Yet more interesting investigations issues arise out of the No.10 Partygate scandal - this time it's the overlap between internal disciplinary issues and conduct which might constitute a criminal offence.  

The latest revelation (as this is written, no doubt there will be more!) is that the Metropolitan Police have said that they won't investigate unless Sue Gray's internal investigation produces evidence of a potential criminal offence. According to The Guardian newspaper "a spokesperson for the Met Police said the force "has ongoing contact with the Cabinet Office in relation to its inquiry.
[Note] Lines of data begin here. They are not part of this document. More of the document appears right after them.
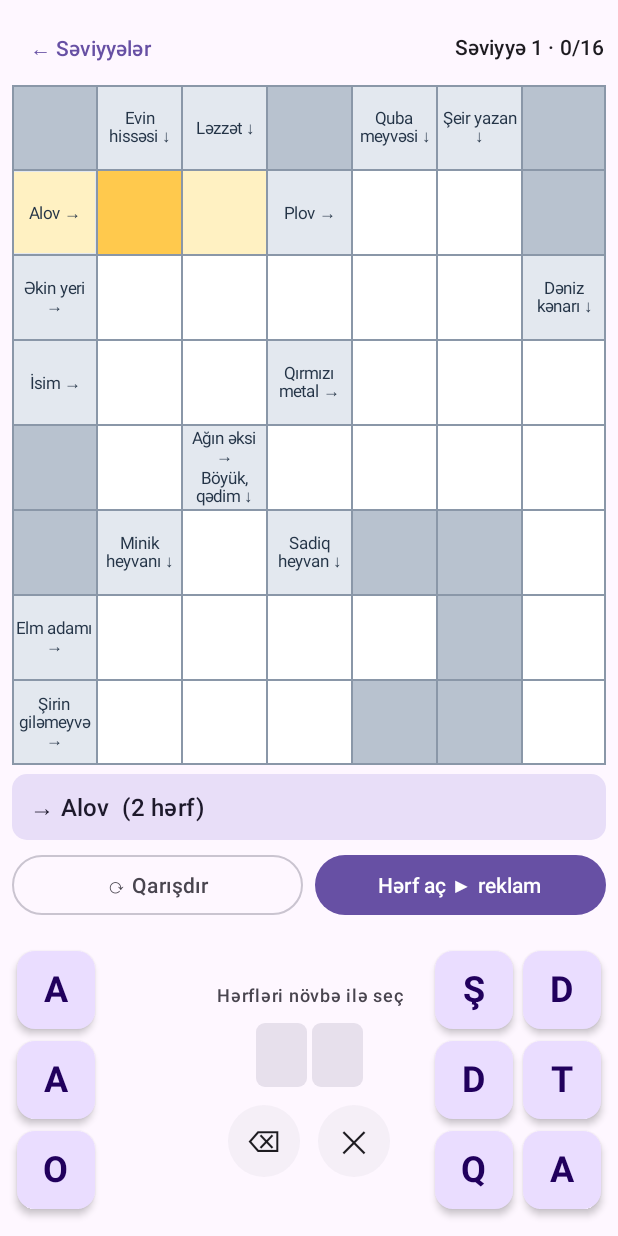
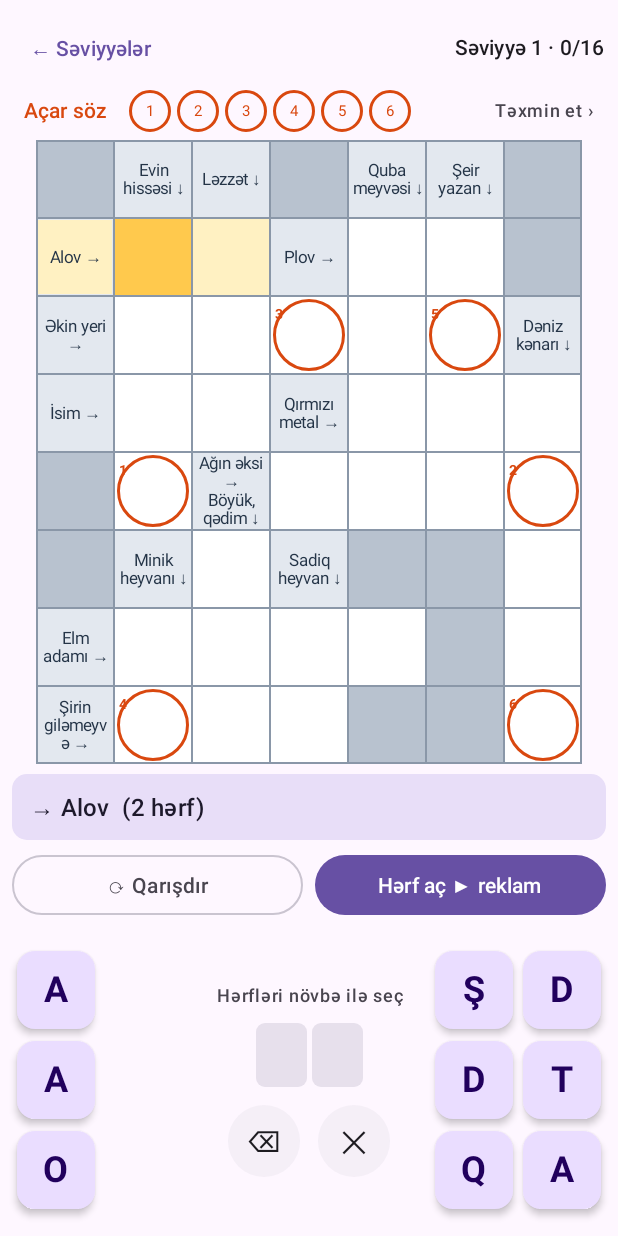
Before and after one commit to cabbari826-jpg/AAIdeas, an Android app built with Jetpack Compose: the screen it shows after launch (MainActivity), after a tap on "Davam et", on a phone screen of 412 x 824 dp. Run offline under Robolectric (Android 15) with nearby library versions, the phone set to English and light mode, and no system bars.

Commit message:
Add level key word (Scandinavian style)
Highlighted cells spell a key word; its strip fills in as words are solved.
Guessing it early gives 2 free hints, spent before rewarded ads.
Pack format: optional level.keyword {word, cells}; validated on load.

Co-Authored-By: Claude Opus 5.5 <noreply@anthropic.com>
Claude-Session: https://claude.ai/code/session_01PsJcdVR1yvfjfXhVq52ah8

```diff
--- a/crossword-app/app/src/main/java/com/aaideas/krossvord/data/ProgressStore.kt
+++ b/crossword-app/app/src/main/java/com/aaideas/krossvord/data/ProgressStore.kt
@@ -37,7 +37,7 @@ class ProgressStore(context: Context) {
         }.toSet()
 
     fun resetLevel(levelId: String) {
-        prefs.edit().remove("typed_$levelId").remove("revealed_$levelId").remove("clues_$levelId")
+        prefs.edit().remove("typed_$levelId").remove("revealed_$levelId").remove("clues_$levelId").remove("keyword_$levelId")
             .putStringSet(KEY_DONE, completedLevels() - levelId).apply()
     }
 
@@ -60,6 +60,14 @@ class ProgressStore(context: Context) {
         get() = prefs.getBoolean(KEY_EXTRA, false)
         set(v) = prefs.edit().putBoolean(KEY_EXTRA, v).apply()
 
+    /** Hints earned in game (e.g. key word bonus); spent before asking for an ad. */
+    var freeHints: Int
+        get() = prefs.getInt(KEY_FREE_HINTS, 0)
+        set(v) = prefs.edit().putInt(KEY_FREE_HINTS, v).apply()
+
+    fun saveKeywordGuessed(levelId: String) = prefs.edit().putBoolean("keyword_$levelId", true).apply()
+    fun loadKeywordGuessed(levelId: String) = prefs.getBoolean("keyword_$levelId", false)
+
     fun saveOpenedClues(levelId: String, ids: Set<Int>) {
         prefs.edit().putString("clues_$levelId", ids.joinToString(",")).apply()
     }
@@ -71,6 +79,7 @@ class ProgressStore(context: Context) {
         const val KEY_INPUT = "input_mode"
         const val KEY_HIDE_CLUES = "hide_clues_v2"
         const val KEY_EXTRA = "extra_letters"
+        const val KEY_FREE_HINTS = "free_hints"
         const val KEY_DONE = "completed"
         const val KEY_SINCE_AD = "levels_since_interstitial"
     }
--- a/crossword-app/app/src/main/java/com/aaideas/krossvord/model/GameState.kt
+++ b/crossword-app/app/src/main/java/com/aaideas/krossvord/model/GameState.kt
@@ -10,6 +10,8 @@ data class GameState(
     val revealed: Set<Cell> = emptySet(),
     /** Ids of entries whose clue the player has opened (used when clues start hidden). */
     val openedClues: Set<Int> = emptySet(),
+    /** The player guessed the key word before all its letters were in the grid. */
+    val keywordGuessed: Boolean = false,
     val selectedCell: Cell? = null,
     val direction: Direction = Direction.ACROSS,
 ) {
@@ -30,6 +32,27 @@ data class GameState(
     val isComplete: Boolean get() = board.solution.all { (c, ch) -> typed[c] == ch }
 
     val solvedCount: Int get() = board.level.entries.count { isEntrySolved(it) }
+
+    val keyword: Keyword? get() = board.level.keyword
+
+    /** Key word letters known so far: a letter appears once its cell is settled (solved or revealed). */
+    val keywordLetters: List<Char?>
+        get() {
+            val k = keyword ?: return emptyList()
+            val word = AzText.letters(k.word)
+            if (keywordGuessed) return word
+            return k.cellList.map { c -> if (isLocked(c)) board.solution[c] else null }
+        }
+
+    val isKeywordKnown: Boolean get() = keywordLetters.isNotEmpty() && keywordLetters.all { it != null }
+
+    /** Guess the key word early. Returns the new state and whether this guess earned the bonus. */
+    fun guessKeyword(text: String): Pair<GameState, Boolean> {
+        val k = keyword ?: return this to false
+        if (isKeywordKnown) return this to false
+        val ok = AzText.normalize(text.trim()) == AzText.normalize(k.word)
+        return if (ok) copy(keywordGuessed = true) to true else this to false
+    }
 
     fun isClueOpen(e: Entry) = e.id in openedClues || isEntrySolved(e)
 
--- a/crossword-app/app/src/main/java/com/aaideas/krossvord/model/Puzzle.kt
+++ b/crossword-app/app/src/main/java/com/aaideas/krossvord/model/Puzzle.kt
@@ -27,6 +27,19 @@ data class Entry(
     }
 }
 
+/**
+ * Scandinavian "key word": highlighted letter cells whose letters, in order, spell a bonus word.
+ * [cells] are [row, col] pairs.
+ */
+@Serializable
+data class Keyword(
+    val word: String,
+    val cells: List<List<Int>>,
+    val source: String = "",
+) {
+    val cellList: List<Cell> by lazy { cells.map { Cell(it[0], it[1]) } }
+}
+
 @Serializable
 data class Level(
     val id: String,
@@ -34,6 +47,7 @@ data class Level(
     val cols: Int,
     val difficulty: Int = 1,
     val entries: List<Entry>,
+    val keyword: Keyword? = null,
 )
 
 @Serializable
@@ -98,6 +112,14 @@ class Board(val level: Level) {
             }
         }
         for (cell in clues.keys) require(cell !in sol) { "${level.id}: $cell is both a clue and a letter" }
+        level.keyword?.let { k ->
+            val cells = k.cellList
+            require(k.cells.all { it.size == 2 }) { "${level.id}: keyword cells must be [row, col]" }
+            require(cells.toSet().size == cells.size) { "${level.id}: keyword uses a cell twice" }
+            require(cells.all { it in sol }) { "${level.id}: keyword cell is not a letter cell" }
+            val spelled = cells.map { sol.getValue(it) }
+            require(spelled == AzText.letters(k.word)) { "${level.id}: keyword cells spell ${spelled.joinToString("")}, not ${k.word}" }
+        }
         solution = sol
         entriesAt = at
         cluesAt = clues
--- a/crossword-app/app/src/main/java/com/aaideas/krossvord/ui/GameViewModel.kt
+++ b/crossword-app/app/src/main/java/com/aaideas/krossvord/ui/GameViewModel.kt
@@ -28,6 +28,9 @@ enum class Screen { HOME, LEVELS, PUZZLE, SETTINGS }
 enum class InputMode { COLUMNS, TILES, KEYBOARD }
 
 enum class WordFeedback { RIGHT, WRONG }
+
+/** Free hints for guessing the key word before its letters are all in the grid. */
+const val KEYWORD_BONUS_HINTS = 2
 
 class GameViewModel(app: Application) : AndroidViewModel(app) {
     val packs: List<Pack> = PackRepository(app).bundledPacks()
@@ -66,6 +69,31 @@ class GameViewModel(app: Application) : AndroidViewModel(app) {
         private set
     var mistakes by mutableStateOf(0)
         private set
+    var freeHints by mutableStateOf(progress.freeHints)
+        private set
+    var showKeywordDialog by mutableStateOf(false)
+        private set
+    var keywordWrong by mutableStateOf(false)
+        private set
+
+    fun openKeywordDialog() {
+        val s = game ?: return
+        if (s.keyword != null && !s.isKeywordKnown) { keywordWrong = false; showKeywordDialog = true }
+    }
+
+    fun closeKeywordDialog() { showKeywordDialog = false }
+
+    fun guessKeyword(text: String) {
+        val s = game ?: return
+        val (next, ok) = s.guessKeyword(text)
+        if (ok) {
+            freeHints = freeHints + KEYWORD_BONUS_HINTS
+            progress.freeHints = freeHints
+            progress.saveKeywordGuessed(s.board.level.id)
+            game = next
+            showKeywordDialog = false
+        } else keywordWrong = true
+    }
     /** Bumped by the shuffle button to reorder the tiles. */
     var tileShuffle by mutableStateOf(0)
         private set
@@ -166,7 +194,8 @@ class GameViewModel(app: Application) : AndroidViewModel(app) {
         game = GameState.start(board).copy(
             typed = progress.loadTyped(level.id),
             revealed = progress.loadRevealed(level.id),
-        ).let { s -> progress.loadOpenedClues(level.id)?.let { s.copy(openedClues = it) } ?: s }.let { s -> s.selectEntry(level.entries.firstOrNull { !s.isEntrySolved(it) } ?: level.entries.first()) }
+        ).let { s -> progress.loadOpenedClues(level.id)?.let { s.copy(openedClues = it) } ?: s }
+            .copy(keywordGuessed = progress.loadKeywordGuessed(level.id)).let { s -> s.selectEntry(level.entries.firstOrNull { !s.isEntrySolved(it) } ?: level.entries.first()) }
         showCompletion = false
         feedback = null
         draftPicks = emptyList()
@@ -194,6 +223,11 @@ class GameViewModel(app: Application) : AndroidViewModel(app) {
     /** Hint: free for premium, otherwise after a rewarded (placeholder) ad. */
     fun hint() {
         if (premium.isPremium.value) update { it.revealLetter() }
+        else if (freeHints > 0) {
+            freeHints--
+            progress.freeHints = freeHints
+            update { it.revealLetter() }
+        }
         else ads.showRewarded("Hərf aç") { update { it.revealLetter() } }
     }
 
--- a/crossword-app/app/src/main/java/com/aaideas/krossvord/ui/PuzzleScreen.kt
+++ b/crossword-app/app/src/main/java/com/aaideas/krossvord/ui/PuzzleScreen.kt
@@ -20,6 +20,7 @@ import androidx.compose.foundation.layout.fillMaxWidth
 import androidx.compose.foundation.layout.height
 import androidx.compose.foundation.layout.padding
 import androidx.compose.foundation.layout.size
+import androidx.compose.foundation.layout.width
 import androidx.compose.foundation.shape.RoundedCornerShape
 import androidx.compose.foundation.text.BasicText
 import androidx.compose.foundation.text.TextAutoSize
@@ -27,12 +28,15 @@ import androidx.compose.material3.AlertDialog
 import androidx.compose.material3.Button
 import androidx.compose.material3.MaterialTheme
 import androidx.compose.material3.OutlinedButton
+import androidx.compose.material3.OutlinedTextField
 import androidx.compose.material3.Surface
 import androidx.compose.material3.Text
 import androidx.compose.material3.TextButton
 import androidx.compose.runtime.Composable
 import androidx.compose.runtime.LaunchedEffect
 import androidx.compose.runtime.remember
+import androidx.compose.runtime.mutableStateOf
+import androidx.compose.runtime.setValue
 import androidx.compose.runtime.getValue
 import androidx.compose.runtime.key
 import androidx.compose.ui.graphics.graphicsLayer
@@ -78,6 +82,7 @@ fun PuzzleScreen(vm: GameViewModel, isPremium: Boolean) {
                 style = MaterialTheme.typography.titleSmall,
             )
         }
+        if (game.keyword != null) KeywordStrip(game.keywordLetters, game.isKeywordKnown, vm::openKeywordDialog)
         BoxWithConstraints(Modifier.fillMaxWidth().weight(1f), contentAlignment = Alignment.Center) {
             val cell = min(maxWidth / game.board.cols, maxHeight / game.board.rows)
             Grid(game, cell, preview, vm.feedback, vm::isClueShown, vm::tapCell)
@@ -87,7 +92,13 @@ fun PuzzleScreen(vm: GameViewModel, isPremium: Boolean) {
             if (columns) OutlinedButton(onClick = vm::shuffleTiles, modifier = Modifier.weight(1f)) { Text("⟳ Qarışdır") }
             else OutlinedButton(onClick = vm::clearWord, modifier = Modifier.weight(1f)) { Text("Sözü sil") }
             Button(onClick = vm::hint, modifier = Modifier.weight(1f)) {
-                Text(if (isPremium) "Hərf aç" else "Hərf aç ▶ reklam")
+                Text(
+                    when {
+                        isPremium -> "Hərf aç"
+                        vm.freeHints > 0 -> "Hərf aç (${vm.freeHints} pulsuz)"
+                        else -> "Hərf aç ▶ reklam"
+                    }
+                )
             }
         }
         val entry = game.activeEntry
@@ -106,11 +117,17 @@ fun PuzzleScreen(vm: GameViewModel, isPremium: Boolean) {
             )
         }
     }
+    if (vm.showKeywordDialog) KeywordDialog(vm)
     if (vm.showCompletion) {
         AlertDialog(
             onDismissRequest = vm::dismissCompletion,
             title = { Text("Təbriklər!") },
-            text = { Text("Səviyyə ${vm.currentLevelNumber} həll olundu.") },
+            text = {
+                Text(
+                    "Səviyyə ${vm.currentLevelNumber} həll olundu." +
+                        (game.keyword?.let { "\nAçar söz: ${it.word}" } ?: "")
+                )
+            },
             confirmButton = { Button(onClick = vm::nextLevel) { Text("Növbəti") } },
             dismissButton = { TextButton(onClick = vm::dismissCompletion) { Text("Bağla") } },
         )
@@ -174,10 +191,21 @@ private fun LetterCell(
         else -> colors.letterCell
     }
     val ch = preview ?: game.typed[cell]
+    val keywordIndex = game.keyword?.cellList?.indexOf(cell) ?: -1
     Box(
         modifier.background(bg).semantics { contentDescription = "Xana ${cell.row + 1}, ${cell.col + 1}: ${ch ?: "boş"}" },
         contentAlignment = Alignment.Center,
     ) {
+        if (keywordIndex >= 0) {
+            Box(Modifier.fillMaxSize().padding(2.dp).border(2.dp, colors.keyword, RoundedCornerShape(50)))
+            Text(
+                "${keywordIndex + 1}",
+                fontSize = (size.value * 0.18f).sp,
+                color = colors.keyword,
+                fontWeight = FontWeight.Bold,
+                modifier = Modifier.align(Alignment.TopStart).padding(start = 3.dp),
+            )
+        }
         if (ch != null) {
             Text(
                 ch.toString(),
@@ -448,3 +476,57 @@ private fun SmallAction(label: String, description: String, enabled: Boolean, on
         Box(contentAlignment = Alignment.Center) { Text(label, fontSize = 20.sp) }
     }
 }
+
+/** The level's key word: slots fill in as its highlighted cells are solved; tap to guess early. */
+@Composable
+private fun KeywordStrip(letters: List<Char?>, known: Boolean, onGuess: () -> Unit) {
+    val colors = LocalGridColors.current
+    Row(
+        Modifier.fillMaxWidth().clickable(enabled = !known, onClick = onGuess).padding(vertical = 4.dp, horizontal = 8.dp),
+        verticalAlignment = Alignment.CenterVertically,
+        horizontalArrangement = Arrangement.spacedBy(4.dp),
+    ) {
+        Text("Açar söz", style = MaterialTheme.typography.labelLarge, color = colors.keyword)
+        Spacer(Modifier.width(6.dp))
+        letters.forEachIndexed { i, ch ->
+            Box(
+                Modifier.size(28.dp).border(2.dp, colors.keyword, RoundedCornerShape(50)),
+                contentAlignment = Alignment.Center,
+            ) {
+                Text(ch?.toString() ?: "${i + 1}", fontSize = if (ch != null) 15.sp else 10.sp,
+                    fontWeight = if (ch != null) FontWeight.Bold else FontWeight.Normal,
+                    color = if (ch != null) MaterialTheme.colorScheme.onSurface else colors.keyword)
+            }
+        }
+        Spacer(Modifier.weight(1f))
+        Text(
+            if (known) "✓" else "Təxmin et ›",
+            style = MaterialTheme.typography.labelMedium,
+            color = MaterialTheme.colorScheme.onSurfaceVariant,
+        )
+    }
+}
+
+@Composable
+private fun KeywordDialog(vm: GameViewModel) {
+    var text by remember { mutableStateOf("") }
+    AlertDialog(
+        onDismissRequest = vm::closeKeywordDialog,
+        title = { Text("Açar sözü təxmin et") },
+        text = {
+            Column {
+                Text("Düz cavab: +$KEYWORD_BONUS_HINTS pulsuz ipucu.")
+                Spacer(Modifier.height(8.dp))
+                OutlinedTextField(
+                    value = text,
+                    onValueChange = { text = it },
+                    singleLine = true,
+                    isError = vm.keywordWrong,
+                    supportingText = { if (vm.keywordWrong) Text("Yox, başqa söz") },
+                )
+            }
+        },
+        confirmButton = { Button(onClick = { vm.guessKeyword(text) }, enabled = text.isNotBlank()) { Text("Yoxla") } },
+        dismissButton = { TextButton(onClick = vm::closeKeywordDialog) { Text("Bağla") } },
+    )
+}
--- a/crossword-app/app/src/main/java/com/aaideas/krossvord/ui/Theme.kt
+++ b/crossword-app/app/src/main/java/com/aaideas/krossvord/ui/Theme.kt
@@ -23,19 +23,20 @@ data class GridColors(
     val wrong: Color,
     val revealed: Color,
     val line: Color,
+    val keyword: Color,
 )
 
 private val LightGrid = GridColors(
     clueCell = Color(0xFFE3E8EF), clueText = Color(0xFF243447), emptyCell = Color(0xFFB8C2CF),
     letterCell = Color.White, letter = Color(0xFF14202E), activeWord = Color(0xFFFFF1C2),
     activeCell = Color(0xFFFFC94D), solved = Color(0xFFDDF3E3), wrong = Color(0xFFFFD9D6),
-    revealed = Color(0xFF2F6FB5), line = Color(0xFF8A97A8),
+    revealed = Color(0xFF2F6FB5), line = Color(0xFF8A97A8), keyword = Color(0xFFD9480F),
 )
 private val DarkGrid = GridColors(
     clueCell = Color(0xFF2A3442), clueText = Color(0xFFD8E1EC), emptyCell = Color(0xFF151B23),
     letterCell = Color(0xFF1E2630), letter = Color(0xFFF1F4F8), activeWord = Color(0xFF4A4127),
     activeCell = Color(0xFF8C6D1F), solved = Color(0xFF1F3B2A), wrong = Color(0xFF4A2522),
-    revealed = Color(0xFF7FB2EB), line = Color(0xFF3B4757),
+    revealed = Color(0xFF7FB2EB), line = Color(0xFF3B4757), keyword = Color(0xFFFFA94D),
 )
 
 val LocalGridColors = staticCompositionLocalOf { LightGrid }
```
Also changed, not shown: crossword-app/app/src/main/assets/packs/az-starter.json (+58 -2 lines), 2 other files.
If the inquiry identifies evidence of behaviour that is potentially a criminal offence it will be passed to the Met for further consideration.”"

This overlap between criminal and internal matters is not at all uncommon; for example, allegations of expenses fraud, a fight between colleagues, sexual harassment and many more all give rise to this issue and could result in parallel criminal and internal investigations.  There is no specific requirement that an internal investigation should be put on hold while a criminal investigation takes place, although there are many practical considerations that will need to be taken into account and it would be prudent to allow the accused to have the chance to take legal advice before being interviewed.

The extraordinary issue arising out of the No.10 investigation is that the police have said they intend to wait to see what evidence Sue Gray uncovers before deciding whether they will investigate.  The obvious problem with this approach is that an internal investigator does not have the same powers as the police.  Sue Gray cannot obtain a search warrant, insist on seeing messages exchanged on personal devices or compel anyone to attend an interview.  Internal investigations may well involve consideration of huge volumes of evidence, potentially including forensic analysis of data and devices owned by the employer, but there are limits to their reach and they often depend on the voluntary production of evidence by witnesses.  

An internal investigator will not want to make determinations about whether a crime has been committed, nor should they.  Instead, they will focus on making findings of fact and considering those findings in the context of the organisation's rules and policies.  This is an important distinction because, when reaching its conclusions, an internal investigation does not need to reach the criminal standard of proof (beyond all reasonable doubt) and can instead determine matters based on the civil standard (on the balance of probabilities). 

Internal investigations can have wide reaching and significant implications for those involved, but it is unheard of, in our experience, for them to have a role in determining whether an alleged crime will even be investigated.